On the other side of Mt. Fuji, Shimizu S-Pulse also had a fine year, extending the rebound that they started in 2005 under coach Kenta Hasegawa. S-Pulse finished in fourth place, after remaining on the heels of the top contenders all season long. With one of the youngest starting lineups in the league, S-Pulse looked forward to even greater success in coming years.

 

At the opposite end of the table, two of the three teams that were promoted in 2006 met an immediate demise. Kyoto Purple Sanga continued their imitation of a yo-yo, going up and back down for the third time in their short team history. Avispa Fukuoka struggled to find the net all season long, and though their defence almost helped them fight their way out of the relegation zone, their lack of offence killed them in the promotion/relegation playoff. The Yellowjackets drew 0-0 at Vissel Kobe, and drew 1-1 at home, falling into the J2 on away goals.

 

The biggest collapse, however, came in south Osaka where Cerezo went from near-champions in 2005 to league doormat in 2006. Cerezo's relegation deprived both of Japan's biggest cities of their "derby matches" for the 2007 season. In Tokyo, Verdy remained in the J2 while FC Tokyo maintained a J1 spot.

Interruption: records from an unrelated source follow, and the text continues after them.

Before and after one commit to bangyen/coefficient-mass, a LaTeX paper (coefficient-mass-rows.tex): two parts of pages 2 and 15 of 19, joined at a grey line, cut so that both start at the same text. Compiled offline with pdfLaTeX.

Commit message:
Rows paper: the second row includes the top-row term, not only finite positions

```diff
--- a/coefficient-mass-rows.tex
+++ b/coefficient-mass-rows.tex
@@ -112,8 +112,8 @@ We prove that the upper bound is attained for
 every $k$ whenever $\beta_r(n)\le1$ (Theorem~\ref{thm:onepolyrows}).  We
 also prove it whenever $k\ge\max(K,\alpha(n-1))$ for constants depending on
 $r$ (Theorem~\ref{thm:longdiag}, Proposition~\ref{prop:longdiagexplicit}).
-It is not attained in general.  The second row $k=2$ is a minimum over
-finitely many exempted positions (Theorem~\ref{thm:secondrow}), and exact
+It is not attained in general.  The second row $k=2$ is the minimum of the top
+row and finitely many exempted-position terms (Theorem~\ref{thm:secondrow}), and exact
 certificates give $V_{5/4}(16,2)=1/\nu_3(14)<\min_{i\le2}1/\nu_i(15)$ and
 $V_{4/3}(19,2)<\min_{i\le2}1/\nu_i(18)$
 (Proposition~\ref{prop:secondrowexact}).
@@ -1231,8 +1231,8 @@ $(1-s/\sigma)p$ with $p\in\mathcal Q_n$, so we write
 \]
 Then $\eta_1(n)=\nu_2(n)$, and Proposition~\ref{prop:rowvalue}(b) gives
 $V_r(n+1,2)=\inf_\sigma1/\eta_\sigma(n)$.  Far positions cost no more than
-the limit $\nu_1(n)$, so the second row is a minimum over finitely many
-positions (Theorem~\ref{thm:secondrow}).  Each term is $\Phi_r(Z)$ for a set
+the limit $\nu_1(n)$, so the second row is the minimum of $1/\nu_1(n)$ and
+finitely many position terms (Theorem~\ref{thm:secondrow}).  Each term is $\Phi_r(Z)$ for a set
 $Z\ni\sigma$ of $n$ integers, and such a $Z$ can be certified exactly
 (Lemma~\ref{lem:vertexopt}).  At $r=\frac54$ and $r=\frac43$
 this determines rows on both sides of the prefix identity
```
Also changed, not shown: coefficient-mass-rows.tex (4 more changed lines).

In Osaka, Cerezo was relegated to division 2, while Gamba continued to fight it out at the top end of the J1. On the other hand, Yokohama FC -- built from the ashes of the Yokohama Flugels team that collapsed in 1999 -- earned promotion to the J1, thus bringing derby matches back to Yokohama in 2007, for the first time this century.